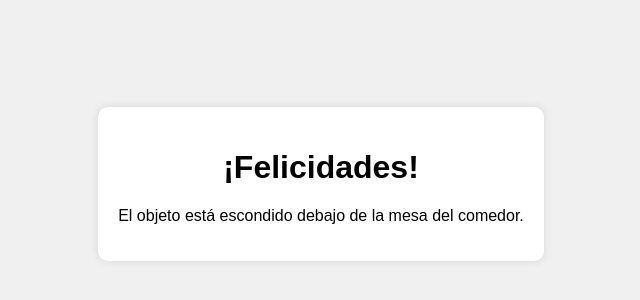
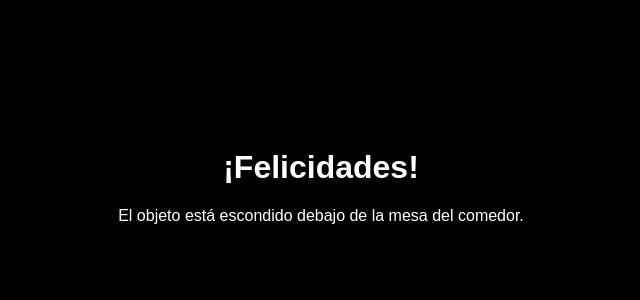
Before and after one commit to TonyBRoman/ppject, a plain HTML site: page success.html in a window 1280 px wide. Shown: the part 236-536 px from the top of the page, without its empty margins (319-959 px from the left). Drawn offline with Linux system fonts and the light colour scheme.

Commit message:
black background

```diff
--- /dev/null
+++ b/styles.css
@@ -0,0 +1,43 @@
+body {
+    font-family: Arial, sans-serif;
+    display: flex;
+    flex-direction: column;
+    align-items: center;
+    justify-content: center;
+    height: 100vh;
+    margin: 0;
+    padding: 20px;
+    background-color: #000; /* Fondo negro para toda la página */
+    color: #fff; /* Texto blanco */
+}
+
+.container {
+    padding: 20px;
+    border-radius: 10px;
+    box-shadow: 0 0 10px rgba(0, 0, 0, 0.1);
+    text-align: center;
+}
+
+input[type="time"] {
+    padding: 15px;
+    font-size: 1.5em;
+    margin-bottom: 20px;
+}
+
+button {
+    padding: 10px 20px;
+    font-size: 1em;
+    background-color: #007BFF;
+    color: white;
+    border: none;
+    border-radius: 5px;
+    cursor: pointer;
+}
+
+button:hover {
+    background-color: #0056b3;
+}
+
+.error {
+    color: red;
+}
--- a/success.html
+++ b/success.html
@@ -2,28 +2,11 @@
 <html lang="es">
 <head>
     <meta charset="UTF-8">
-    <meta name="viewport" content="width=device-width, initial-scale=1.0">
+    <meta name="viewport" content="width=device-width, initial-scale=1">
     <title>Objeto Escondido</title>
-    <style>
-        body {
-            font-family: Arial, sans-serif;
-            display: flex;
-            flex-direction: column;
-            align-items: center;
-            justify-content: center;
-            height: 100vh;
-            margin: 0;
-            padding: 20px;
-            background-color: #f0f0f0;
-        }
-        .container {
-            background-color: #fff;
-            padding: 20px;
-            border-radius: 10px;
-            box-shadow: 0 0 10px rgba(0, 0, 0, 0.1);
-            text-align: center;
-        }
-    </style>
+    <meta name="description" content="Muestra la respueta de la pista una vez que se ingreso el valor correcto.">
+    <meta name="author" content="Jorge Barron">
+    <link rel="stylesheet" href="styles.css">
 </head>
 <body>
     <div class="container">
```
Also changed, not shown: index.html (+6 -42 lines).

····················

Without the pictures, repeat every record above exactly as written.

Before and after one commit to TonyBRoman/ppject, a plain HTML site: page success.html in a window 1280 px wide. Shown: the part 236-536 px from the top of the page, without its empty margins (319-959 px from the left). Drawn offline with Linux system fonts and the light colour scheme.

Commit message:
black background

```diff
--- /dev/null
+++ b/styles.css
@@ -0,0 +1,43 @@
+body {
+    font-family: Arial, sans-serif;
+    display: flex;
+    flex-direction: column;
+    align-items: center;
+    justify-content: center;
+    height: 100vh;
+    margin: 0;
+    padding: 20px;
+    background-color: #000; /* Fondo negro para toda la página */
+    color: #fff; /* Texto blanco */
+}
+
+.container {
+    padding: 20px;
+    border-radius: 10px;
+    box-shadow: 0 0 10px rgba(0, 0, 0, 0.1);
+    text-align: center;
+}
+
+input[type="time"] {
+    padding: 15px;
+    font-size: 1.5em;
+    margin-bottom: 20px;
+}
+
+button {
+    padding: 10px 20px;
+    font-size: 1em;
+    background-color: #007BFF;
+    color: white;
+    border: none;
+    border-radius: 5px;
+    cursor: pointer;
+}
+
+button:hover {
+    background-color: #0056b3;
+}
+
+.error {
+    color: red;
+}
--- a/success.html
+++ b/success.html
@@ -2,28 +2,11 @@
 <html lang="es">
 <head>
     <meta charset="UTF-8">
-    <meta name="viewport" content="width=device-width, initial-scale=1.0">
+    <meta name="viewport" content="width=device-width, initial-scale=1">
     <title>Objeto Escondido</title>
-    <style>
-        body {
-            font-family: Arial, sans-serif;
-            display: flex;
-            flex-direction: column;
-            align-items: center;
-            justify-content: center;
-            height: 100vh;
-            margin: 0;
-            padding: 20px;
-            background-color: #f0f0f0;
-        }
-        .container {
-            background-color: #fff;
-            padding: 20px;
-            border-radius: 10px;
-            box-shadow: 0 0 10px rgba(0, 0, 0, 0.1);
-            text-align: center;
-        }
-    </style>
+    <meta name="description" content="Muestra la respueta de la pista una vez que se ingreso el valor correcto.">
+    <meta name="author" content="Jorge Barron">
+    <link rel="stylesheet" href="styles.css">
 </head>
 <body>
     <div class="container">
```
Also changed, not shown: index.html (+6 -42 lines).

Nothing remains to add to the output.